=== Task brief ===
Copy every line below exactly.

=== The input ===
=====

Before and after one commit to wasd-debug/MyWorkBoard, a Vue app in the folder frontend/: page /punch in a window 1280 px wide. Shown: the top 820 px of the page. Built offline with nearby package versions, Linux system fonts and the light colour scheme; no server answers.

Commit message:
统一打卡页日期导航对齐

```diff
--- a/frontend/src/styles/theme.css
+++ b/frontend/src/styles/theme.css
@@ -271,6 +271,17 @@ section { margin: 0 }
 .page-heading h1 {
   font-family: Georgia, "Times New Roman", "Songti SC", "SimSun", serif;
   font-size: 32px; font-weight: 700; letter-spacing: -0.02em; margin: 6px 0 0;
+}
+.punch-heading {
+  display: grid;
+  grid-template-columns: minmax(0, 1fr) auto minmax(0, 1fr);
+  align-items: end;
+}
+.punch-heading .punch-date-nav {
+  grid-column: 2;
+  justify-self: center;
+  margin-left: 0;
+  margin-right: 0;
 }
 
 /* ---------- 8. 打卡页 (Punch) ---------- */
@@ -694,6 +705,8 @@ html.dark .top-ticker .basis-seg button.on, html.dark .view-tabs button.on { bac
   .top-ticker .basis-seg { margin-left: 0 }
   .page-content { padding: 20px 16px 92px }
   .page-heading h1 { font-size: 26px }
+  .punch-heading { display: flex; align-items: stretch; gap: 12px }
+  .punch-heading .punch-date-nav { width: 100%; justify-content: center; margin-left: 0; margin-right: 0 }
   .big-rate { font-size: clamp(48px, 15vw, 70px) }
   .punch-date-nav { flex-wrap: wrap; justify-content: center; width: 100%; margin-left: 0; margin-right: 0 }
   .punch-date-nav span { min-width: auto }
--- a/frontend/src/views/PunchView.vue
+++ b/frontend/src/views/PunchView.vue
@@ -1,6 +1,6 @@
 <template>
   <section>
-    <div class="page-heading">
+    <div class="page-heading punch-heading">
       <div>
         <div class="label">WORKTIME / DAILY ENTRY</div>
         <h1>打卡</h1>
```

=====

=== Written solution ===
Before and after one commit to wasd-debug/MyWorkBoard, a Vue app in the folder frontend/: page /punch in a window 1280 px wide. Shown: the top 820 px of the page. Built offline with nearby package versions, Linux system fonts and the light colour scheme; no server answers.

Commit message:
统一打卡页日期导航对齐

```diff
--- a/frontend/src/styles/theme.css
+++ b/frontend/src/styles/theme.css
@@ -271,6 +271,17 @@ section { margin: 0 }
 .page-heading h1 {
   font-family: Georgia, "Times New Roman", "Songti SC", "SimSun", serif;
   font-size: 32px; font-weight: 700; letter-spacing: -0.02em; margin: 6px 0 0;
+}
+.punch-heading {
+  display: grid;
+  grid-template-columns: minmax(0, 1fr) auto minmax(0, 1fr);
+  align-items: end;
+}
+.punch-heading .punch-date-nav {
+  grid-column: 2;
+  justify-self: center;
+  margin-left: 0;
+  margin-right: 0;
 }
 
 /* ---------- 8. 打卡页 (Punch) ---------- */
@@ -694,6 +705,8 @@ html.dark .top-ticker .basis-seg button.on, html.dark .view-tabs button.on { bac
   .top-ticker .basis-seg { margin-left: 0 }
   .page-content { padding: 20px 16px 92px }
   .page-heading h1 { font-size: 26px }
+  .punch-heading { display: flex; align-items: stretch; gap: 12px }
+  .punch-heading .punch-date-nav { width: 100%; justify-content: center; margin-left: 0; margin-right: 0 }
   .big-rate { font-size: clamp(48px, 15vw, 70px) }
   .punch-date-nav { flex-wrap: wrap; justify-content: center; width: 100%; margin-left: 0; margin-right: 0 }
   .punch-date-nav span { min-width: auto }
--- a/frontend/src/views/PunchView.vue
+++ b/frontend/src/views/PunchView.vue
@@ -1,6 +1,6 @@
 <template>
   <section>
-    <div class="page-heading">
+    <div class="page-heading punch-heading">
       <div>
         <div class="label">WORKTIME / DAILY ENTRY</div>
         <h1>打卡</h1>
```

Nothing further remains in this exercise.